Here are some examples of products that contain plant physterols, as well as their quantity:
- Becel ProActiv margarine: 0.75 g for 2 tbsp. teaspoon (10 ml)
- Danacol (drinkable yogurt): 1 g per bottle
- Oasis CholestPrevent Health Break Juice: 1 g per 250 ml (1 cup)
- Astro Bio Best probiotic yogurt: 1 g per 100 g container (1 jar)
But before advising you to drink more juice to lower your cholesterol level, I suggest that you increase your consumption of foods naturally rich in phytosterols and fill the gap with these functional foods if you have one or more risk factors. cardiovascular disease. Note that most of these foods are high in fat, so eat small amounts and combine them with a source of carbohydrate if you want to consume some during a night out.
The main sources of phytosterols can be found naturally in foods of plant origin such as oils, nuts and seeds.
The best natural sources of phytosterols
- Dehydrated sesame seeds
- Corn oil
- Sesame oil
- Wheat germ oil
- Dry roasted pistachios
- Safflower oil
- Dehydrated sunflower seeds
- Dehydrated pine nuts
- Dry roasted cashews
- Linseed oil
- Unbleached almonds roasted in oil
- Macadamia nuts
- Hazelnuts, filberts, unbleached, dry roasted
- Roasted pecans in oil
- Soybean oil
- California Orange
- Olive oil
- Nut oil
- Boiled asparagus
- Dehydrated walnuts
Other tips to improve your lipid profile
Several nutrients offer protection against atherosclerosis, for example: soluble fiber, soy protein and some fats. In addition, a diet rich in fruits and vegetables provides additional protection. To increase your intake of nutrients that protect you against atherosclerosis, you can, among other things:
- Use olive or canola oil for cooking.
- Use oils from other nuts and seeds (e.g. linseed, safflower, sesame, soybean oil) to mix into your dressings.
- Add nuts, almonds and seeds to your snacks or in your breads, muffins, cakes and in your salads or Asian dishes, for example.
- As often as possible, eat meat substitutes such as legumes, tofu, soy protein and fatty fish.
- Consume oatmeal and other oatmeal cereals more often for their soluble fiber.
- Substitute refined rice or pasta with quinoa and other whole grains.
- Eat more fruits like apples, grapes and citrus fruits.

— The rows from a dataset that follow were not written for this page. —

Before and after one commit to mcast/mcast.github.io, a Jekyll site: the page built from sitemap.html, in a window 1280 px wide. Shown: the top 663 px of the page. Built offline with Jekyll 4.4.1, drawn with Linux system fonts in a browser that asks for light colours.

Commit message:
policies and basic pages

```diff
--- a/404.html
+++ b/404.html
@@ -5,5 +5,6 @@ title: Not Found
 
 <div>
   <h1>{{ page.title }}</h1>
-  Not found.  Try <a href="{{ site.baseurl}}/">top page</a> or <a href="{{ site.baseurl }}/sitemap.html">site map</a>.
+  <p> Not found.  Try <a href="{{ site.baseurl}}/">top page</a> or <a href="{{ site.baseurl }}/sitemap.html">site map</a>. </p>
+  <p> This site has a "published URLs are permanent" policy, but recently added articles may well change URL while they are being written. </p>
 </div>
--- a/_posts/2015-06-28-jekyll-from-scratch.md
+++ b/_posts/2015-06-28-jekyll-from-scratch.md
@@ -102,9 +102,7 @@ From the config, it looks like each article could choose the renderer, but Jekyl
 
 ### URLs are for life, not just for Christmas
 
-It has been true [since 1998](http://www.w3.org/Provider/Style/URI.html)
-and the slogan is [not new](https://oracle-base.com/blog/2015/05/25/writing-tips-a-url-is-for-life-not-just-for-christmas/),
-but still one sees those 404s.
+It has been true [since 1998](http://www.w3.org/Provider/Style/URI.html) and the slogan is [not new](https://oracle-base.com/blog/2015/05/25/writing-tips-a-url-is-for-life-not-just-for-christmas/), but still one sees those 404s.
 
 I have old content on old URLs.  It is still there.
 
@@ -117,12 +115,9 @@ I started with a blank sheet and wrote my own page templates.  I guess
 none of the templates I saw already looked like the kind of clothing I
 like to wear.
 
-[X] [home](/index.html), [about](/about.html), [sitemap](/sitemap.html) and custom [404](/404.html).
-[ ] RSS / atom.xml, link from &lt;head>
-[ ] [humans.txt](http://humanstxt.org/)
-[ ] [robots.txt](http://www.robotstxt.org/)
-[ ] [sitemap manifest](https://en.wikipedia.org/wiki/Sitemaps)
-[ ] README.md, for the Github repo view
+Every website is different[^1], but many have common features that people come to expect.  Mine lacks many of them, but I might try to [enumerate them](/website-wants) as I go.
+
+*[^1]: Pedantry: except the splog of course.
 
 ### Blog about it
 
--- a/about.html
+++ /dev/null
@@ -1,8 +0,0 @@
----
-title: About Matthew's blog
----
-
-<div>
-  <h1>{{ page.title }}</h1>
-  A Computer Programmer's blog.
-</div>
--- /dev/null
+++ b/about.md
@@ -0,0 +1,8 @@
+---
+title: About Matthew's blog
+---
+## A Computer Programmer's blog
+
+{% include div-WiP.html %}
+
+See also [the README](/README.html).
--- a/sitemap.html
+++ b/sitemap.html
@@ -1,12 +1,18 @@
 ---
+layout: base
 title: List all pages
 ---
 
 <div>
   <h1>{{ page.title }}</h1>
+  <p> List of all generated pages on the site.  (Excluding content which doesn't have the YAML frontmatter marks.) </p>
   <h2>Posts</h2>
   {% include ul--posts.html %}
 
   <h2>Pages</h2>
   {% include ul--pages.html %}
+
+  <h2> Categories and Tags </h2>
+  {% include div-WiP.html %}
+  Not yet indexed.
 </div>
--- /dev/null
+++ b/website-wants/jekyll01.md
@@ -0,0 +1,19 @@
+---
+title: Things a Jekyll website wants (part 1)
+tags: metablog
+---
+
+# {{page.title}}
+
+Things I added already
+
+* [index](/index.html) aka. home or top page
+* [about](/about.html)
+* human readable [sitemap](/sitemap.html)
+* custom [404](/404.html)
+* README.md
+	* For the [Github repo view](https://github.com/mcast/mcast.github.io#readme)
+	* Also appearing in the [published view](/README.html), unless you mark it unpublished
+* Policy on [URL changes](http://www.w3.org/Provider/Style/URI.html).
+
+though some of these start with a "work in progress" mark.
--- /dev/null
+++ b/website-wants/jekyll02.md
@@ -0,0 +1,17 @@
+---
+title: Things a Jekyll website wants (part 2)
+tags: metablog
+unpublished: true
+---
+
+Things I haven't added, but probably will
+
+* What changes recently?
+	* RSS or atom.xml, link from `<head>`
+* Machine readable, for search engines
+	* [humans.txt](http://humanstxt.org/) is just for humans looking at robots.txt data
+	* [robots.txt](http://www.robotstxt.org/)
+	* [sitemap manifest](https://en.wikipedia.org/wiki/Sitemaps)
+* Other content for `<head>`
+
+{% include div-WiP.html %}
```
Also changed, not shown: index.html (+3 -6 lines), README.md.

- Practical recipes for hiking
Even on the trails, it is possible to choose snacks rich in phytosterols! It’s just a matter of finding recipes that include the main sources of this nutrient, as shown in the table above. So go on an adventure with these practical snacks:
Question / answer
If I have high cholesterol, should I take a phytosterol supplement?
First of all, it’s important to talk to your nutritionist and doctor about all kinds of supplements that you might be tempted to take, whatever they are. Some supplements can interact with medications and thus change their effect or cause side effects. Due to the limited choice of products fortified with phytosterols currently and the low intake from food, some people may benefit from a supplement.
However, these supplements can make medicines more effective, so the dose of the medicine sometimes needs to be adjusted. Some side effects have also been reported: Phytosterol supplements can reduce the level of carotenoids (antioxidants) in the blood. It is therefore recommended to increase your consumption of fruits and vegetables each day to curb this problem (make sure you eat regularly citrus fruits, carrots, sweet potatoes, squash). Occasionally, supplements can also cause mild gastrointestinal upset, such as constipation, diarrhea or cramps. And finally, if you decide to take a supplement with your doctor’s consent, make sure it is esterified, the dose is adequate (3g maximum), and that you take it with a meal.